Five years after releasing the little-heard Mutineer, the sardonic but critically acclaimed singer/songwriter Warren Zevon is back with more of his trademark twisted, cynical songs.
Typically Zevon-esque tales of woe, disappointment and degradation spun to thumping, percussive rock flow plentifully through his latest album, Life'll Kill Ya, released in January.
"What was on my mind, ... I attempted to get it out," Zevon, 53, said from his home studio in Los Angeles late last month. "Like the great philosopher Axl Rose said, 'People are afraid of their thoughts.' "
And some people may be afraid of his. One of the album's tracks, "My Shit's Fucked Up," isn't listed on the CD's outer jacket, so profanity-shy outlets would stock the album.
"[My label, Artemis] say[s] things to me like 'Warren, if you wanna be Lenny [Bruce], we're beside you 100 percent, but if you wanna hear your song on the radio, think about that word,' " Zevon said.
Historically, mainstream radio has not been overly eager to play Zevon's music.
In fact, the lyrics of "My Shit's Fucked Up" "I had a dream/ Ah, shucks, oh, well/ Now it's all fucked up/ It's shot to hell" could describe Zevon's career. Despite his 1978 hit single, "Werewolves of London" (RealAudio excerpt), and the critical praise he's received, Zevon has yet to fulfill critics' predictions of a commercial breakthrough despite the efforts of his friend and fellow singer/songwriter Jackson Browne.
Help From A Friend
Browne had helped the prickly artist jumpstart his career after Zevon's debut, Wanted Dead or Alive (1969), tanked. Browne persuaded Zevon to record the follow-up, Warren Zevon (1976), which Browne produced.
"Jackson [recently] told me the same thing he'd told me 25 years ago," Zevon said, recalling a tape of songs he played for Browne one day in his car. Browne insisted to Zevon that his latest compositions had to be heard. Then, Browne called veteran record executive Danny Goldberg, who had just started Artemis Records, and sent him a tape of Zevon's songs.
After listening to the tape, Goldberg said, "I immediately called Warren and asked him to sign with us. Warren is one of the most brilliant rock poets of his generation, and he continues to grow as an artist and stay relevant. Once I knew he was available, asking him to sign with us was a no-brainer. Happily for us, he decided to give us the shot."
The opportunity to record a new album came as a surprise to the singer. "I didn't intend to write an LP," Zevon said. Nevertheless, he kept writing and recording his songs on cassettes, and occasionally, he'd play them in public.
Zevon played some of his latter-day songs on CBS-TV's "Late Show With David Letterman" while substituting for musical director Paul Schaffer. Letterman praised Zevon's writing on the air.
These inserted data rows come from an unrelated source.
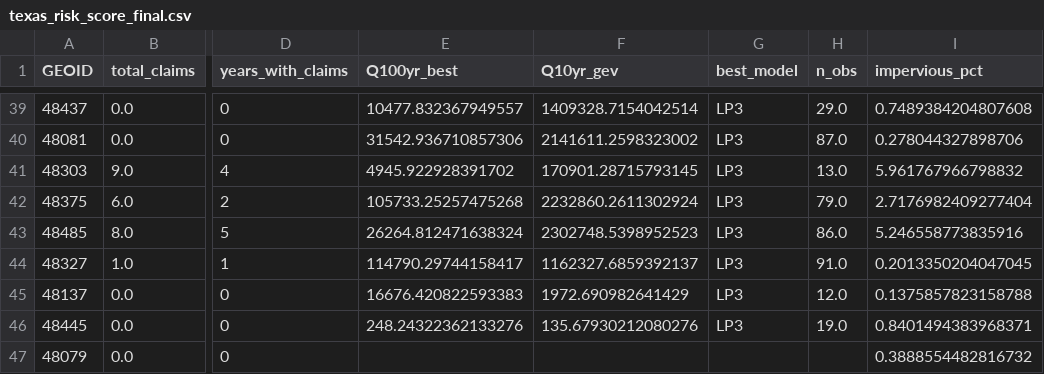
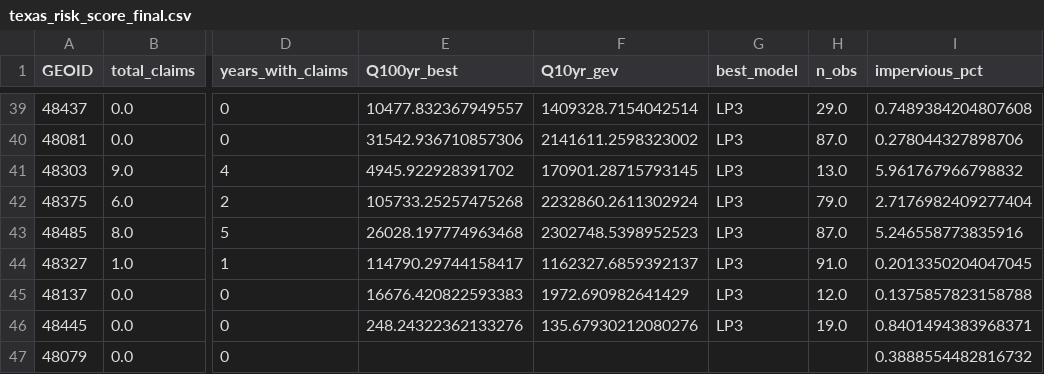
Before and after one commit to maya-rae/texas_floods, a CSV file: outputs/texas_risk_score_final.csv, drawn as a sheet; only a part is shown, gaps mark what is left out; the diff names each change by its address in the sheet, - before the commit and + after, or states it on an @@ line.

```diff
--- a/outputs/texas_risk_score_final.csv
+++ b/outputs/texas_risk_score_final.csv
-E43 (Q100yr_best): 26264.812471638324
+E43 (Q100yr_best): 26028.197774963468
-H43 (n_obs): 86.0
+H43 (n_obs): 87.0
```
Also changed, not shown: outputs/texas_return_periods.csv, 5 other files.
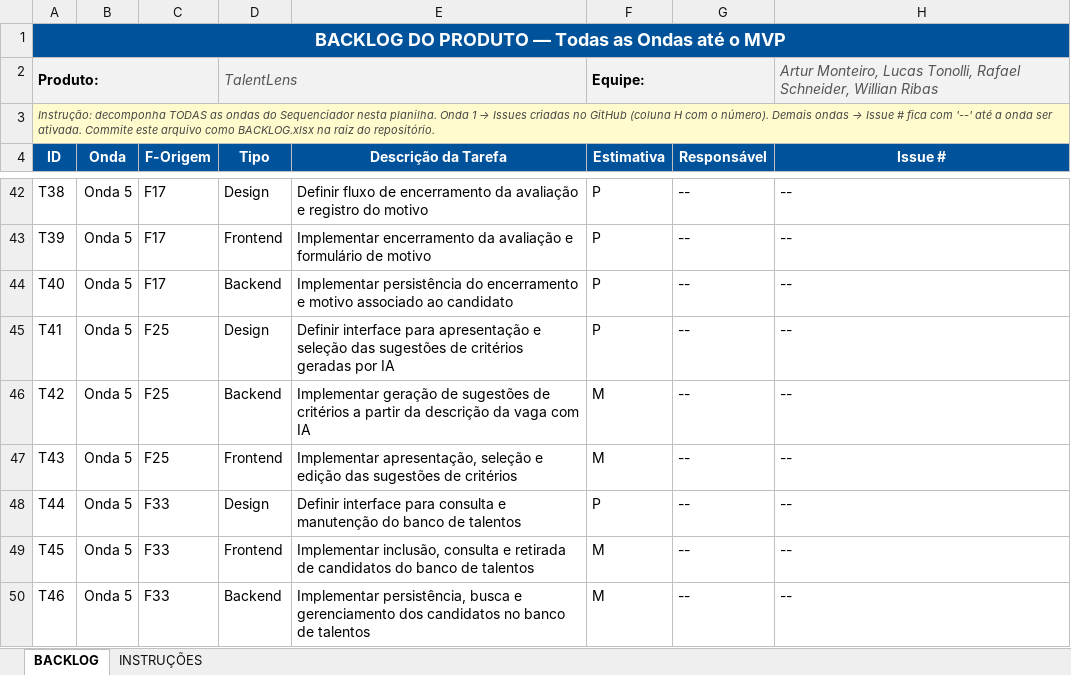
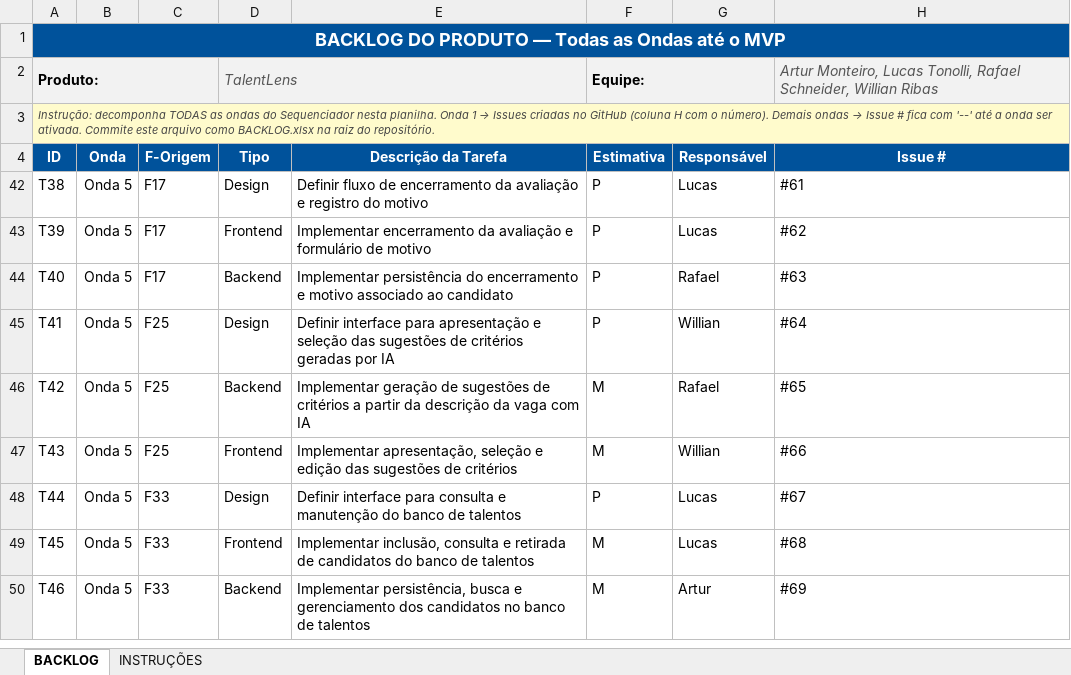
Before and after one commit to TalentLens-SisDib/TalentLens, an Excel workbook: BACKLOG.xlsx, sheet BACKLOG, drawn as a sheet; only a part is shown, gaps mark what is left out; values as stored, in another font and other column widths than the file's, no borders; conditional formats not drawn; the diff covers the shown part only; the diff names each change by its address in the sheet, - before the commit and + after, or states it on an @@ line.

Commit message:
Atualiza BACKLOG.xlsx - Issues da Onda 5 preenchidas

```diff
--- a/BACKLOG.xlsx (sheet BACKLOG)
+++ b/BACKLOG.xlsx (sheet BACKLOG)
-G42:G43 (Responsável): --
+G42:G43 (Responsável): Lucas
-H42 (Issue #): --
+H42 (Issue #): #61
-H43 (Issue #): --
+H43 (Issue #): #62
-G44 (Responsável): --
+G44 (Responsável): Rafael
-H44 (Issue #): --
+H44 (Issue #): #63
-G45 (Responsável): --
+G45 (Responsável): Willian
-H45 (Issue #): --
+H45 (Issue #): #64
-G46 (Responsável): --
+G46 (Responsável): Rafael
-H46 (Issue #): --
+H46 (Issue #): #65
-G47 (Responsável): --
+G47 (Responsável): Willian
-H47 (Issue #): --
+H47 (Issue #): #66
-G48:G49 (Responsável): --
+G48:G49 (Responsável): Lucas
-H48 (Issue #): --
+H48 (Issue #): #67
-H49 (Issue #): --
+H49 (Issue #): #68
-G50 (Responsável): --
+G50 (Responsável): Artur
-H50 (Issue #): --
+H50 (Issue #): #69
```
Also changed, not shown: 37 hidden or unhidden rows elsewhere in this sheet.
Zevon said his music fits Goldberg's philosophy, which is not "spending three days to make a hit." But he did align himself with producers accustomed to music for a younger demographic. Life'll Kill Ya was produced and engineered by Paul Q. Kolderie and Sean Slade, who have worked with Radiohead whom Zevon said he considers one of the three or four best bands of all time Hole and the Mighty Mighty Bosstones.
Songs from Life'll Kill Ya tend to be about Zevon's thoughts at this time in his life. When Zevon sings on the title track (RealAudio excerpt), "If you were good/ Maybe you'll come back as someone nice/ And if you were bad/ Maybe you'll have to pay the price," he's not trying to just resuscitate his career with catchy lyrics.
"My job [is] really the finished song," Zevon said. "It's not supposed to get any better than that."
On previous albums, Zevon sometimes used famous rock musicians to augment his material. Members of Fleetwood Mac appeared on his 1978 breakthrough, Excitable Boy, and members of R.E.M. played on 1987's Sentimental Hygiene). The new LP features stark accompaniment with longtime sideman Jorge Calderon on bass and percussion, Winston Watson on drums and Zevon on guitar, keyboards and percussion.
Despite the jaded stance he often takes in his music, Zevon is excited about taking his new tunes out on the road. His enthusiasm is reflected in his cover of Steve Winwood's hopeful 1986 song "Back in the High Life Again."
Still, Zevon is no Pollyanna. He likened himself to some serious writers and filmmakers to describe how he views his brand of musical storytelling.
"Mailer, Updike, [Hunter S.] Thompson ... I read their every word," Zevon said. "Scorsese, Antonioni, Fellini compared to Rodgers and Hart, these [guys] were dark and violent. [We tell] of R-rated lives from an adult viewpoint."